“The funds will not only support her work, but will also support students working and learning in her lab, bringing an exciting element to Bryant’s academic and research programming.”
“We are fortunate to have Dr. Scaplen bring her exceptional scholarship to Bryant’s Psychology department and the Center for Health and Behavioral Sciences,” says Joseph Trunzo, Ph.D., Professor and Chair of the Department of Psychology at Bryant and Deputy Director of the Center for Health and Behavioral Sciences. “The funds will not only support her work, but will also support students working and learning in her lab, bringing an exciting element to Bryant’s academic and research programming.”
According to Professor Scaplen, “In the lab, you aren’t just gaining knowledge, you’re creating knowledge for others to learn. I am thrilled to bring my research program to Bryant and engage undergraduates in the research experience.”
Using fruit flies to study brain circuits
Professor Scaplen, who will use the funds to study the persistence of memory in the context of alcohol use, often uses the fruit fly to study the circuits in the brain. “Despite over 550 million years of divergent evolution, the basic mechanisms mediating reward across species are remarkably similar,” says Scaplen. “This suggests that there are some universal circuitry principles for encoding rewarding memories.
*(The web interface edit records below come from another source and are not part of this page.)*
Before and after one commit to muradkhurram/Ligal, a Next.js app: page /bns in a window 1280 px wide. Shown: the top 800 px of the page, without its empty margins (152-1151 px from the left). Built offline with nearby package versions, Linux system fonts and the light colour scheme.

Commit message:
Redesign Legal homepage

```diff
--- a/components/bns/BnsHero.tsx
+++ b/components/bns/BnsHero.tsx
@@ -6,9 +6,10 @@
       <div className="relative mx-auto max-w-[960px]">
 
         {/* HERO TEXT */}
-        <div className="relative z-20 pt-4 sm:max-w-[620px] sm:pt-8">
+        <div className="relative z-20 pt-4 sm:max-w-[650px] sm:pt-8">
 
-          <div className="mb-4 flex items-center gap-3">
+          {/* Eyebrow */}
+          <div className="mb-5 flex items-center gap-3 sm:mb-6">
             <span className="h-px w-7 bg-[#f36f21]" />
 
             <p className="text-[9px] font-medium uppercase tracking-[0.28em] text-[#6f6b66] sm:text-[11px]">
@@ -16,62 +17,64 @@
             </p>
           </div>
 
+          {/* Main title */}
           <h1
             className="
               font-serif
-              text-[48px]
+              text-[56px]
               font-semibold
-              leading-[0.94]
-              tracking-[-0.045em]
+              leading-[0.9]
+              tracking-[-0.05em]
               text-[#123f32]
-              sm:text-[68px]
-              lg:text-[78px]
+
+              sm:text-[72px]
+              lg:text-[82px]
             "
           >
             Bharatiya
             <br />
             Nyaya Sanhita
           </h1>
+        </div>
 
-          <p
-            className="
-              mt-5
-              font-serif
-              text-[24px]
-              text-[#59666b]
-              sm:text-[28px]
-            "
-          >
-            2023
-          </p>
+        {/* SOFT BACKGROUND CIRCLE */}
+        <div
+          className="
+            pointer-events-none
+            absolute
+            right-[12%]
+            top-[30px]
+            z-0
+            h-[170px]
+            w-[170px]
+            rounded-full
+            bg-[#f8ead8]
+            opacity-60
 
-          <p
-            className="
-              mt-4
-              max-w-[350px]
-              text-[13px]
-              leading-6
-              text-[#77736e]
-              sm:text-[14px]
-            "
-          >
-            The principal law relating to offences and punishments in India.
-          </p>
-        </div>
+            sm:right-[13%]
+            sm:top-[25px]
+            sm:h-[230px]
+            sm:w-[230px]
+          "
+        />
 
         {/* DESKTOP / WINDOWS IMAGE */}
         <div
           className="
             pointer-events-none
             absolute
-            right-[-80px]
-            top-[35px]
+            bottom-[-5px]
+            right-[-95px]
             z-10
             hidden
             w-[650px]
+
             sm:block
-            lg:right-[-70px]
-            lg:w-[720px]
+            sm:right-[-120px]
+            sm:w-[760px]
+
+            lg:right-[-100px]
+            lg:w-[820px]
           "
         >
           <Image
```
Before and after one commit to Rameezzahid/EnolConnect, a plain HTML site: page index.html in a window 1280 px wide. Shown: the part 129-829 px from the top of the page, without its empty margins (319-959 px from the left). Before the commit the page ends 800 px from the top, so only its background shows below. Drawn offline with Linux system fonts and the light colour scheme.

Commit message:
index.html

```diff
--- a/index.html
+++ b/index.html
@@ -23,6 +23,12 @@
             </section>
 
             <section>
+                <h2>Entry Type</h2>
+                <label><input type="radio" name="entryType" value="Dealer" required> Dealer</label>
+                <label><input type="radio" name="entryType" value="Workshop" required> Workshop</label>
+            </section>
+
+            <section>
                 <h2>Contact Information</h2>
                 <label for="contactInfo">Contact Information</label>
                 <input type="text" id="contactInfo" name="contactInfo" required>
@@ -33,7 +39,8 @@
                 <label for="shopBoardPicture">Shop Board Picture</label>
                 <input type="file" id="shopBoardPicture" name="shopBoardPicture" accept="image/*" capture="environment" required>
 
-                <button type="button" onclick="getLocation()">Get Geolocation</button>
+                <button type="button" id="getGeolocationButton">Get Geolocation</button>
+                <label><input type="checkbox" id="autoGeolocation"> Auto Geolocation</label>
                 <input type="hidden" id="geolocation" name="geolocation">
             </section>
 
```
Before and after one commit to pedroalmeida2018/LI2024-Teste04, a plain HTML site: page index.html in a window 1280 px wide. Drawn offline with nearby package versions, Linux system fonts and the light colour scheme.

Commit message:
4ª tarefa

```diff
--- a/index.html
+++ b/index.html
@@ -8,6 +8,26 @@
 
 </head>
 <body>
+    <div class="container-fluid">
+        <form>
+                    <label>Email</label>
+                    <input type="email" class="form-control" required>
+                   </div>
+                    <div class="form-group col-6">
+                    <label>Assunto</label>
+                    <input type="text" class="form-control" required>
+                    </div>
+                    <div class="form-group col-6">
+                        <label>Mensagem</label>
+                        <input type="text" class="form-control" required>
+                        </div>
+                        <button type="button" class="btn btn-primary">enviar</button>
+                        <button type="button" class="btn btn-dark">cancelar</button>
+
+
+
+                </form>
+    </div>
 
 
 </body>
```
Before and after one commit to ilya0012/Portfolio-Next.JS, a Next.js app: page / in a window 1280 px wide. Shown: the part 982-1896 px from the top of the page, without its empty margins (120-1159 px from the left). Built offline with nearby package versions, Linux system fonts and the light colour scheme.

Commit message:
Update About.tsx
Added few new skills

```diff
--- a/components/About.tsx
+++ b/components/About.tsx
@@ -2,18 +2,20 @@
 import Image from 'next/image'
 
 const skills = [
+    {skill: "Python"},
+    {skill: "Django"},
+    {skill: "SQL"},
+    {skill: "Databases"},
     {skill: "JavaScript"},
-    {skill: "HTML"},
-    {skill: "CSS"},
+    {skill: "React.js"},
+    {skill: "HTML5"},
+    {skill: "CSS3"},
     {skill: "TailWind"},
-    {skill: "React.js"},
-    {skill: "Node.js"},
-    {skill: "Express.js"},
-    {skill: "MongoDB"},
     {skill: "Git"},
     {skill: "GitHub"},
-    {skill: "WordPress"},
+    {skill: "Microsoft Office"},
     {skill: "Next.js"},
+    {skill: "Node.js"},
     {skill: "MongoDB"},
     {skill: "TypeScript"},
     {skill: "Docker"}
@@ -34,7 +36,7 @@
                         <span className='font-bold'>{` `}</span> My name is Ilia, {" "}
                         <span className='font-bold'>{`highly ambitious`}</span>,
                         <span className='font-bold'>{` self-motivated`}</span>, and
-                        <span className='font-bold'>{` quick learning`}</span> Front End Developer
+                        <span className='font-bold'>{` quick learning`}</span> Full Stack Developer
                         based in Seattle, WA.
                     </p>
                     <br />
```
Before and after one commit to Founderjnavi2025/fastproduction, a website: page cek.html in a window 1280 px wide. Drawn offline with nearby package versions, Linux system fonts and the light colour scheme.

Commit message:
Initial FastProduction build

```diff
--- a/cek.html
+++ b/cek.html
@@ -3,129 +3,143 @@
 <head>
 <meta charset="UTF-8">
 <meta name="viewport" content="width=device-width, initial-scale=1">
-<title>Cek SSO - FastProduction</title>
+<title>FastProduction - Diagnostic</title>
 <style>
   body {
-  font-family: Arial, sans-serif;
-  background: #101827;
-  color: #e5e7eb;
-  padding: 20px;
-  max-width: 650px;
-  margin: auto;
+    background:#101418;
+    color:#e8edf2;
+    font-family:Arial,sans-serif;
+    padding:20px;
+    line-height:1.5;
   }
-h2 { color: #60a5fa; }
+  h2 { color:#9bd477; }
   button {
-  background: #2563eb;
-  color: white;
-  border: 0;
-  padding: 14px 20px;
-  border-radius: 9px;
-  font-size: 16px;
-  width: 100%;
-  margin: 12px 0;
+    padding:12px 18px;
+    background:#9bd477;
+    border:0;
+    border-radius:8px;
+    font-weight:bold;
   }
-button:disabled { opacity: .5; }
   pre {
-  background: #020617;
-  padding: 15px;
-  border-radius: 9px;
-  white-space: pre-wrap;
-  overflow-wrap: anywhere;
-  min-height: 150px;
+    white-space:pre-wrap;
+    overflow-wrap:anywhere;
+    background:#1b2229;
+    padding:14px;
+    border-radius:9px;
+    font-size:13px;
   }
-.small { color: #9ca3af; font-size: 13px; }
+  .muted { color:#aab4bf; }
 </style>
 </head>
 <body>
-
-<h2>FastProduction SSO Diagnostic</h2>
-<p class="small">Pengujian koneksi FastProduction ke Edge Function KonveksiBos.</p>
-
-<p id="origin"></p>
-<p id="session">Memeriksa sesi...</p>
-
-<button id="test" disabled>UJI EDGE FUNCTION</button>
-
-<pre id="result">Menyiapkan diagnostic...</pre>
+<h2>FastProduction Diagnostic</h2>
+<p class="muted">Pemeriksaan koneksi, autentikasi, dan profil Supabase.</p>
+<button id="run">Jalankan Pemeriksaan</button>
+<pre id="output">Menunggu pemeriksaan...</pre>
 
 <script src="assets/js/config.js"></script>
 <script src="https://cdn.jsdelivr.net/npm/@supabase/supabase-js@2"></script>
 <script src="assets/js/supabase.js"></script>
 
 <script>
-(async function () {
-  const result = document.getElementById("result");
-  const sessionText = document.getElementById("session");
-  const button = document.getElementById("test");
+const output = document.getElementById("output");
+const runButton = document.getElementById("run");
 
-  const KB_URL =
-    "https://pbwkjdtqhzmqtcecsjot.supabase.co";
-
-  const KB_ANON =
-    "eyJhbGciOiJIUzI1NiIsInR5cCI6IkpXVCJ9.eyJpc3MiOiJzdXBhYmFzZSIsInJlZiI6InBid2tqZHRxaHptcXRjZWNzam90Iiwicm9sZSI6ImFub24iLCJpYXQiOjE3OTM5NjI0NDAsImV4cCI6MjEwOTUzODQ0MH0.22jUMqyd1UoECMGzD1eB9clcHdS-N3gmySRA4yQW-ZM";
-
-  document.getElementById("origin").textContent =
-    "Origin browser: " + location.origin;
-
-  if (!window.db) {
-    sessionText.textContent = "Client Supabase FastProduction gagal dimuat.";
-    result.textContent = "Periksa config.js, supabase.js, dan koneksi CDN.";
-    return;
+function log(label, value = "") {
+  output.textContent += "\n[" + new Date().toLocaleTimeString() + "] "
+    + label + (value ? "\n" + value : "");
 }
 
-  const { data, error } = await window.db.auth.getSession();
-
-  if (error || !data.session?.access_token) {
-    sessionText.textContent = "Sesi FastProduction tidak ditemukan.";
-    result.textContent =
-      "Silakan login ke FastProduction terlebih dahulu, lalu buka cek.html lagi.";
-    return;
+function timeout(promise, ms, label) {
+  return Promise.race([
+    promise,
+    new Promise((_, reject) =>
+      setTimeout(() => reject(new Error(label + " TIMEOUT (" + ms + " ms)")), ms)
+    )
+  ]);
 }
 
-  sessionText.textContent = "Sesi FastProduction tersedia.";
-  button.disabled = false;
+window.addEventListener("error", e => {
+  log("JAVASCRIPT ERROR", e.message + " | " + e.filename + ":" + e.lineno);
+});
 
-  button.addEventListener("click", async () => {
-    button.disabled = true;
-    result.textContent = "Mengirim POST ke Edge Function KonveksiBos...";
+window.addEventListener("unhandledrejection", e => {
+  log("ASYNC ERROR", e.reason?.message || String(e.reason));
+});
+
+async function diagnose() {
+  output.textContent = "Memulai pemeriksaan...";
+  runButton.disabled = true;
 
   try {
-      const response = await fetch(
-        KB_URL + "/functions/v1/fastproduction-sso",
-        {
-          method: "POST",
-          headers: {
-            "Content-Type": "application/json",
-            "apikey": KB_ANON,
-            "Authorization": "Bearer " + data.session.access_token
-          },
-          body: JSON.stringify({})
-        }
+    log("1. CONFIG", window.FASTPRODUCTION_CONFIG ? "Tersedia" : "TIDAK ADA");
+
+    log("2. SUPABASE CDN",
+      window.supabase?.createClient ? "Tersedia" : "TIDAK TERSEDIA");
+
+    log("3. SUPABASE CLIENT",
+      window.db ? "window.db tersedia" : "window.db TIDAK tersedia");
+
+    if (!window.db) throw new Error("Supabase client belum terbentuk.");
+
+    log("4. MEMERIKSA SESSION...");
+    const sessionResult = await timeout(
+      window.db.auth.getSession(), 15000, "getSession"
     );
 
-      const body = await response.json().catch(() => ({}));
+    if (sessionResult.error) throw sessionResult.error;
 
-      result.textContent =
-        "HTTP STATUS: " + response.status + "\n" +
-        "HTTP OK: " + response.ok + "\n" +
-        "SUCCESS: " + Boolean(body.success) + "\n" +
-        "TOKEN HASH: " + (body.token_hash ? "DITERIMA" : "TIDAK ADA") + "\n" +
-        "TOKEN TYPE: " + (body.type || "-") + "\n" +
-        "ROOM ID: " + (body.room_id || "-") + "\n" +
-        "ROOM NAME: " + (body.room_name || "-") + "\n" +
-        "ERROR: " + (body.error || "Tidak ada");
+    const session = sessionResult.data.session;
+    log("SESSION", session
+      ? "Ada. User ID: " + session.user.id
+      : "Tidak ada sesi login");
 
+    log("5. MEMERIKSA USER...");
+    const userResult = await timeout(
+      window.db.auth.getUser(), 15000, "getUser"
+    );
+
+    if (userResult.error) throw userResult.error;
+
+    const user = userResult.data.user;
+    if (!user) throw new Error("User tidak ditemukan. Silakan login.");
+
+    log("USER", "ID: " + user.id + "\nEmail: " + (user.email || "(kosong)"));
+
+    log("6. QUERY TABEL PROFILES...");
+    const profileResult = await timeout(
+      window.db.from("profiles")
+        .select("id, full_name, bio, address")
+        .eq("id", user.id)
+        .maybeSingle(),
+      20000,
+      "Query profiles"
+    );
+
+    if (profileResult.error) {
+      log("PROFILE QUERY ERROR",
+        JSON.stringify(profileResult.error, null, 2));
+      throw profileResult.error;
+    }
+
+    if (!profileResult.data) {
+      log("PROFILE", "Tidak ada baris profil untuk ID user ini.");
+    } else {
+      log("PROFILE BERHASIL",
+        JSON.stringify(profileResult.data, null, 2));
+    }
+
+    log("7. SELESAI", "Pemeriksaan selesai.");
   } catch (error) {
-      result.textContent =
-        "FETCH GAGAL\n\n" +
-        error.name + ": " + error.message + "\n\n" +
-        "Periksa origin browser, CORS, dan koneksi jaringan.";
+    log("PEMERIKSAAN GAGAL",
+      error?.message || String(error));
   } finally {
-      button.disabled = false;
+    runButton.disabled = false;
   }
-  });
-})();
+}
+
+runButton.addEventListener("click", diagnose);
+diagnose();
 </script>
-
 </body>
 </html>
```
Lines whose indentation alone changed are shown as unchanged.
My goal is to understand these circuitry principles.”
In her research, Scaplen uses special tools to manipulate, visualize, and record the activity of individual neurons. She plans to further use those tools to identify how circuits react to drugs of abuse, like alcohol.
Continuing her “revolutionary” research
The RI-INBRE-supported research will build upon Scaplen’s latest project, where she led a team of researchers to map projections from mushroom bodies (pair of structures important for memory in the brain of insects). Their paper, "Transsynaptic mapping of Drosophila mushroom body output neurons,” a collaboration among Bryant University, Brown University, the Rockefeller University, and the Howard Hughes Medical Institute, was published in eLife Sciences Publications, Ltd in February.
Their research provided insight into general circuit principles for how information is processed to form memories and update them in complex brains. The researchers used trans-Tango, a brain network mapping technique recently developed at Brown University, where Scaplen was a Postdoctoral Research Associate for six years. Through trans-Tango, the team found that mushroom body circuits are highly interconnected.
“This study will impact models of learning, memory, and behavior output."
According to one reviewer, “This paper is revolutionary. I can see how this work can directly impact a larger body of research on arthropod brains and behavior,” he continued. “This study will impact models of learning, memory, and behavior output,” said another reviewer.
Read the full research article here: https://elifesciences.org/articles/63379#s2.
About Bryant University
For 158 years, Bryant University has been at the forefront of delivering an exceptional education that anticipates the future and prepares students to be innovative leaders of character in a changing world. Located on a contemporary campus in Smithfield, R.I., Bryant enrolls approximately 3800 undergraduate students from 38 states and 49 countries. Bryant is recognized as a leader in international education and regularly receives top rankings from U.S. News and World Report, Money, Bloomberg Businessweek, Wall Street Journal, College Factual, and Barron's. Visit https://www.bryant.edu/.